## Source data
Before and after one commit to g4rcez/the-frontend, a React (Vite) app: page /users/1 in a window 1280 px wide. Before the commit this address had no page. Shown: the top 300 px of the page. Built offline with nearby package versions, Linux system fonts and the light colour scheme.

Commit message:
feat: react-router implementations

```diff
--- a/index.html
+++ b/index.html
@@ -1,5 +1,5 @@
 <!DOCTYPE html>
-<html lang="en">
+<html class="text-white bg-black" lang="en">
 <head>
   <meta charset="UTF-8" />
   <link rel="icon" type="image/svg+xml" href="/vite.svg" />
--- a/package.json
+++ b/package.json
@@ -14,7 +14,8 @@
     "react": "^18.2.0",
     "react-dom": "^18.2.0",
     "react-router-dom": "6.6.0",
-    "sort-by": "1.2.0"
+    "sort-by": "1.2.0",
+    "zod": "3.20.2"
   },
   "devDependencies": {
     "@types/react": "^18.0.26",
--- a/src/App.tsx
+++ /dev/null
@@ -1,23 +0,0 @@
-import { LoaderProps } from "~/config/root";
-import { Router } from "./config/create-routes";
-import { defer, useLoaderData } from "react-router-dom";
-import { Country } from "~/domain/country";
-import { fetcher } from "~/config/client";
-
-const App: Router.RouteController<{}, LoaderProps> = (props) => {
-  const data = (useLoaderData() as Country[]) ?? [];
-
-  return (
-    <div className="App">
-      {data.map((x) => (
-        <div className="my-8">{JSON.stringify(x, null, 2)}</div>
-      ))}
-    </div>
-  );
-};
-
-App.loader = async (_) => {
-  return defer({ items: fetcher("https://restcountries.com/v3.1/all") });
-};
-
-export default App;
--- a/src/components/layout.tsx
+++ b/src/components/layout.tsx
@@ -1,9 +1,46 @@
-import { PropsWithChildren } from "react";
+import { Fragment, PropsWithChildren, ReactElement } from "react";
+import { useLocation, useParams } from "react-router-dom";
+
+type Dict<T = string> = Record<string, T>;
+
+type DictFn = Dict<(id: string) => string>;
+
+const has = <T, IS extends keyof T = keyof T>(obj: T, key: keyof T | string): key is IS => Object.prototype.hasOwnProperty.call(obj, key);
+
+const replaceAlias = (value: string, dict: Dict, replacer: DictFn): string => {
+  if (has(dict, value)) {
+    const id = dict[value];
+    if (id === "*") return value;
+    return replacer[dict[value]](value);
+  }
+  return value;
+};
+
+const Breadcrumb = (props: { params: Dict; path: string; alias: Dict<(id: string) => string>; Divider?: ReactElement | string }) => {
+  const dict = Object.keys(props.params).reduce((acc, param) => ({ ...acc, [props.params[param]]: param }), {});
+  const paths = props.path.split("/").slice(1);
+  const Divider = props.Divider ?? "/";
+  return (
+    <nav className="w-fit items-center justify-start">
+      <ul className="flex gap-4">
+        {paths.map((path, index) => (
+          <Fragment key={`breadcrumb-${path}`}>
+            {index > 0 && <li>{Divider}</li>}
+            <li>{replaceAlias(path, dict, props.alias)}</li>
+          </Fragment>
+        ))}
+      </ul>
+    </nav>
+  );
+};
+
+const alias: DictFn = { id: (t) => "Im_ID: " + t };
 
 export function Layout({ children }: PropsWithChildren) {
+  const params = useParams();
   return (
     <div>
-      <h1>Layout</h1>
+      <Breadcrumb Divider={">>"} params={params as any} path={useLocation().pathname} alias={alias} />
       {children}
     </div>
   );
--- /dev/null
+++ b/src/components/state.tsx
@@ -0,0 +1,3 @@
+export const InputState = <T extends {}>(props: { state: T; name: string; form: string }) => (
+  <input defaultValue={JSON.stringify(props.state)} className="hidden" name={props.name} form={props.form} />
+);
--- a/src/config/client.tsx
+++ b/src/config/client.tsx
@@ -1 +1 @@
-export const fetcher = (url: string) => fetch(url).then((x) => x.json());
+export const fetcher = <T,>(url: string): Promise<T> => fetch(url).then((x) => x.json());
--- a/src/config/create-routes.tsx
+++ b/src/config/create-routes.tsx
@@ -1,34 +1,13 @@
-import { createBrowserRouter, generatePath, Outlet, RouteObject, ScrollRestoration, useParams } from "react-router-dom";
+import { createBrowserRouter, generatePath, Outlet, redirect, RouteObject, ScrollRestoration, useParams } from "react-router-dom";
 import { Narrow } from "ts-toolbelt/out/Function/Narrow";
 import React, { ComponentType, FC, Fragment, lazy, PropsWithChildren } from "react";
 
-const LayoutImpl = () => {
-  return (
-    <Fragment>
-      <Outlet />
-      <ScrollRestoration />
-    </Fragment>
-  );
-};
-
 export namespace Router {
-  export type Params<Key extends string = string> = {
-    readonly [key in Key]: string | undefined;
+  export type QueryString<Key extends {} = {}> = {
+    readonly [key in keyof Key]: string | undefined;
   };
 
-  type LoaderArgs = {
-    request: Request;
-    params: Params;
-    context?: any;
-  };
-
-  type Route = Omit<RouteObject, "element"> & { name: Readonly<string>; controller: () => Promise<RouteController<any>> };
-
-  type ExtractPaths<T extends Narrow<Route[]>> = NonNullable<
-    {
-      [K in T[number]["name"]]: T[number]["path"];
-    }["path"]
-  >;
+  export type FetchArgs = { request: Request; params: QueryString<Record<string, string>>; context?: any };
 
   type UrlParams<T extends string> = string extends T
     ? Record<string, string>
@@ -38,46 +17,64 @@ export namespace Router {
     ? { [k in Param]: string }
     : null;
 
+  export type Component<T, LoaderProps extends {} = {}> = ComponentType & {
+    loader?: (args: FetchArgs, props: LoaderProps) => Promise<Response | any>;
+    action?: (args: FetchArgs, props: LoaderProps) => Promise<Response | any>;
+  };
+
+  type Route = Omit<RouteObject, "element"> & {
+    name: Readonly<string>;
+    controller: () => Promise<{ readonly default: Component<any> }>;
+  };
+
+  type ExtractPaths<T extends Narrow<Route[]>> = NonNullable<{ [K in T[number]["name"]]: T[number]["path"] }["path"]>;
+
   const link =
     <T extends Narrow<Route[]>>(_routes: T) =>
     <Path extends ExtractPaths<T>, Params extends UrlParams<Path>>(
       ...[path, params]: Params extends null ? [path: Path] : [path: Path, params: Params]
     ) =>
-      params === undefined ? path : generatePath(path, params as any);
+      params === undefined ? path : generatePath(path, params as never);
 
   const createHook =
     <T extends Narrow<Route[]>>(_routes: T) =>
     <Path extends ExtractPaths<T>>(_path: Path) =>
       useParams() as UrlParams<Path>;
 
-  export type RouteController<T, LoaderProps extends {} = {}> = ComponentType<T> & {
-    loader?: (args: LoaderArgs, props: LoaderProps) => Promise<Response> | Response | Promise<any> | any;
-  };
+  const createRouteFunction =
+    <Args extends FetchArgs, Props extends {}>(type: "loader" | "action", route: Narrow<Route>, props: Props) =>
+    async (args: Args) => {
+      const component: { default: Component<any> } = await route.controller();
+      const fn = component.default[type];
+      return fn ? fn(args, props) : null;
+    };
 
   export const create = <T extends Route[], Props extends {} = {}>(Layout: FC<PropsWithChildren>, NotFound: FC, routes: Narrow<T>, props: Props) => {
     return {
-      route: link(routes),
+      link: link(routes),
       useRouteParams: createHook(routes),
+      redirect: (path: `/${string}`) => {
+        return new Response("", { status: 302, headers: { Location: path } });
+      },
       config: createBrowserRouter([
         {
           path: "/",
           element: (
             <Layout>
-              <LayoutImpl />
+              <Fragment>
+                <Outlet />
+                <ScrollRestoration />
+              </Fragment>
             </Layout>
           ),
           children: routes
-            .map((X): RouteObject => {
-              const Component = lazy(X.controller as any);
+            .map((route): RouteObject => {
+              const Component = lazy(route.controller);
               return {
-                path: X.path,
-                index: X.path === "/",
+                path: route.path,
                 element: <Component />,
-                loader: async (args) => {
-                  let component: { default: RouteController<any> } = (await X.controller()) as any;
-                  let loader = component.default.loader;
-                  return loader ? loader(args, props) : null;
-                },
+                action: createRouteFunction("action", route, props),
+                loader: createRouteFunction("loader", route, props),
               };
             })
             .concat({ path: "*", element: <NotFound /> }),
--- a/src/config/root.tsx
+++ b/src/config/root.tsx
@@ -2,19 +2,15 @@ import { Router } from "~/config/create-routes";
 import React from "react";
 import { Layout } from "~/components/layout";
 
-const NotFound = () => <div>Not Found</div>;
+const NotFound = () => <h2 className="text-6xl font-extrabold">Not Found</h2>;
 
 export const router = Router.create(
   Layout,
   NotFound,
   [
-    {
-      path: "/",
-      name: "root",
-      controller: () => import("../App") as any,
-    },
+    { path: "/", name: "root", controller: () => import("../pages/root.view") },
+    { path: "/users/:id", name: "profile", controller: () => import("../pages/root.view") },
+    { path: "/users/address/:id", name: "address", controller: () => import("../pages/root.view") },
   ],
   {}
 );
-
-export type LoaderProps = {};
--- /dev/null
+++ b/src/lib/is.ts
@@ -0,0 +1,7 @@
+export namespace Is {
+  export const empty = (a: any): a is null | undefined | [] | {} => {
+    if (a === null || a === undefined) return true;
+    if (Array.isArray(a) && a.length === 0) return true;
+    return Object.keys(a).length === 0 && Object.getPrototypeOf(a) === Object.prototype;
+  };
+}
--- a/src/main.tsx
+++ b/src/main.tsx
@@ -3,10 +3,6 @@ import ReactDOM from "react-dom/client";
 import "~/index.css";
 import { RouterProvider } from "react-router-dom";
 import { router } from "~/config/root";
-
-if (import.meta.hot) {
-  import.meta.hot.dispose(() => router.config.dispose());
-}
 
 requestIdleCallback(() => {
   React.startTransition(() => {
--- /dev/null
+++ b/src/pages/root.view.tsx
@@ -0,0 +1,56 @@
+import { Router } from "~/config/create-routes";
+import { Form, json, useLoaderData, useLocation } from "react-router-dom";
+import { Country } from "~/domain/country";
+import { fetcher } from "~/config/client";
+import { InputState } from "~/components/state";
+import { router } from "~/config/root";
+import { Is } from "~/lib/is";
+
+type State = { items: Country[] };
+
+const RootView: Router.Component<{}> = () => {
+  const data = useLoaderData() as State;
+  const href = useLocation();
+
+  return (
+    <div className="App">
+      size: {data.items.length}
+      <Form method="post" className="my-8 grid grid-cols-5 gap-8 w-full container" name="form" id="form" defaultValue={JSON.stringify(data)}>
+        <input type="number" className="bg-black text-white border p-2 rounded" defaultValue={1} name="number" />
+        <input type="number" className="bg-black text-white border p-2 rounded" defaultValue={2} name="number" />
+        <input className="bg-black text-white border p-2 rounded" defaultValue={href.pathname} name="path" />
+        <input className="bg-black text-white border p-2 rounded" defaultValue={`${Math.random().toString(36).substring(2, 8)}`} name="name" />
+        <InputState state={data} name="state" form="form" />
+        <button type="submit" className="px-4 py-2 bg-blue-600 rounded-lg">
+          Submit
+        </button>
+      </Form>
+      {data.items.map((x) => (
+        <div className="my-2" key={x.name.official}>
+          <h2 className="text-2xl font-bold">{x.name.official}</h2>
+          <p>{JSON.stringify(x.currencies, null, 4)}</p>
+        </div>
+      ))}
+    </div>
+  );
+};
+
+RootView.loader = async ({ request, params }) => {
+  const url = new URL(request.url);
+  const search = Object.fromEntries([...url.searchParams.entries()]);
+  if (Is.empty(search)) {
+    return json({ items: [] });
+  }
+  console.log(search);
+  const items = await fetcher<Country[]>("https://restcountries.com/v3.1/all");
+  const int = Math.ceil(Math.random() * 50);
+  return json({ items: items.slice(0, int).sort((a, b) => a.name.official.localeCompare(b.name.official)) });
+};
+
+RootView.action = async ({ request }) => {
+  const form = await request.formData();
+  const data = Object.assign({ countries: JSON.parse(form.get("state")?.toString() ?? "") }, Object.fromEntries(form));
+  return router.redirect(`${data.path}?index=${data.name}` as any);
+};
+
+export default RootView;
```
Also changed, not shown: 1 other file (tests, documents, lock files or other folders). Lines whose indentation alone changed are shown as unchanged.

## About this task
Note every line in the material with "LoaderProps" and copy it.

## Result of the exercise
-import { LoaderProps } from "~/config/root";
-const App: Router.RouteController<{}, LoaderProps> = (props) => {
+  export type Component<T, LoaderProps extends {} = {}> = ComponentType & {
+    loader?: (args: FetchArgs, props: LoaderProps) => Promise<Response | any>;
+    action?: (args: FetchArgs, props: LoaderProps) => Promise<Response | any>;
-  export type RouteController<T, LoaderProps extends {} = {}> = ComponentType<T> & {
-    loader?: (args: LoaderArgs, props: LoaderProps) => Promise<Response> | Response | Promise<any> | any;
-export type LoaderProps = {};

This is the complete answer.